** What this task involves **
Beneath this task are records; state how many of their lines hold the word "However", and nothing else.

Saved data entries
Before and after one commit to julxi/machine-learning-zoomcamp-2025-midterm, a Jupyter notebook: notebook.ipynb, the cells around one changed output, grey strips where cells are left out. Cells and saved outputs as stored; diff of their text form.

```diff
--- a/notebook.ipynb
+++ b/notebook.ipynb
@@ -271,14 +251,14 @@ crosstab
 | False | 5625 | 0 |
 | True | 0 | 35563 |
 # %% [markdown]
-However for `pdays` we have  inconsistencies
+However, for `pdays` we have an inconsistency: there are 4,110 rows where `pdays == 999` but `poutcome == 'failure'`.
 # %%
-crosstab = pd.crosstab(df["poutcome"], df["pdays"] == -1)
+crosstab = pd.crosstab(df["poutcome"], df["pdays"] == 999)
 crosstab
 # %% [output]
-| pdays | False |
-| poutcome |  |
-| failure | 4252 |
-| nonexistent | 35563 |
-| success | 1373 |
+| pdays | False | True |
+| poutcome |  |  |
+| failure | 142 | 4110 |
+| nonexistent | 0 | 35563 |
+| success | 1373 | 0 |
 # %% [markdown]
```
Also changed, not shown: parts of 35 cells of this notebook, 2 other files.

** Task result **
2